Wang 370 Programmer Keyboard/Display Unit
August, 1968.

The Wang 370 is an add-on console for the Wang 300-Series electronic calculator systems with special logic internal to the console that provides full programming capabilities to the calculator. The 370 connects to a minimum of one and up to four specialized Model 371 "bed of nails" punched card readers (not to be confused with the earlier Wang CP-1 and CP-2 punched card readers) that added very simple linear programming capabilities to the 300-Series calculators). The 371-Master and 371-Slave punched card readers can be daisy-chained together to provide up to 480 program steps. The program steps were read directly from the punched cards as programs are being executed. A single-step function, as well as the ability to display the step number and the program instruction located at that step on the punched card made program debugging a bit less arduous, although making changes if errors were found could lead to having to re-punch some or all of the program cards, which could prove rather inconvenient.

The 370 Programmer provides instructions for testing the sign of the number on the display, as well as determining if the number on the display is exactly zero. If a logic test is true, the next instruction on the card is skipped over, and if false the next step is executed, allowing for different actions to be taken depending on the result of the test instruction. An unconditional jump instruction to a different step on the same punched card for creating loops is provided. Another instruction provides for switching to the same step number on a different card reader is provided for use in cases where multiple card readers are connected to the 370.

The 370 also provides a group of instructions that allow communication with external devices plugged into the I/O port of on the back the 370. A fairly wide-range of peripheral devices became available for the 370 in time, including add-on memory systems (the Model 372 and 373 Data Storage units), the Model 379-5 IBM Selectric Output Writer, the Teletype Model 33ASR Input/Output Terminal interface (Model 377), and the Model 379 Graphic Storage Tube Display Interface.
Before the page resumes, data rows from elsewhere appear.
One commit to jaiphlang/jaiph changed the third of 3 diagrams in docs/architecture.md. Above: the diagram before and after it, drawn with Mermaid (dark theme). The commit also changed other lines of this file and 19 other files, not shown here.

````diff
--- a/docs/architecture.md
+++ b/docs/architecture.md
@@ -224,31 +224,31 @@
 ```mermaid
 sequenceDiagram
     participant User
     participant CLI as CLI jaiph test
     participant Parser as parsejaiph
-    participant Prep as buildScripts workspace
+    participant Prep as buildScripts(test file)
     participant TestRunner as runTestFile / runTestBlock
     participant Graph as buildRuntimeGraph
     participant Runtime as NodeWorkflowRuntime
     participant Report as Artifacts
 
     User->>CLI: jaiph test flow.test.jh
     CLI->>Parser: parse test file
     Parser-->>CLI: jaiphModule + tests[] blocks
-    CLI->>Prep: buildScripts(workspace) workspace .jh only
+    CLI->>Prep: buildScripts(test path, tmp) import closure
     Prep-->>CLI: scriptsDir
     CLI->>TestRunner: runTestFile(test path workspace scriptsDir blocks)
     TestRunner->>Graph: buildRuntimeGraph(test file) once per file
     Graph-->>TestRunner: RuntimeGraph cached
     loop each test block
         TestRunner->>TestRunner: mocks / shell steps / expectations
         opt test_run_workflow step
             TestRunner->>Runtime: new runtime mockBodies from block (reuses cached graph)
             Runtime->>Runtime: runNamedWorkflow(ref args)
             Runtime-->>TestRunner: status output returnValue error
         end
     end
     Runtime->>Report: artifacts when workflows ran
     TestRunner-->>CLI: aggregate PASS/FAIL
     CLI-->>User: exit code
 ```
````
The Wang 370 Programmer Console, combined with one of the higher-end Wang 300-Series calculator Electronics Packages, four Model 371 punched card readers(one master and three slaves), a Model 373 Data Storage unit, and a Model 377 Teletype Interface with a Wang-modified Teletype Model 33ASR data terminal made for a fairly capable computing system that in certain cases could out-perform entry-level minicomputer systems available at the time at significantly lower cost.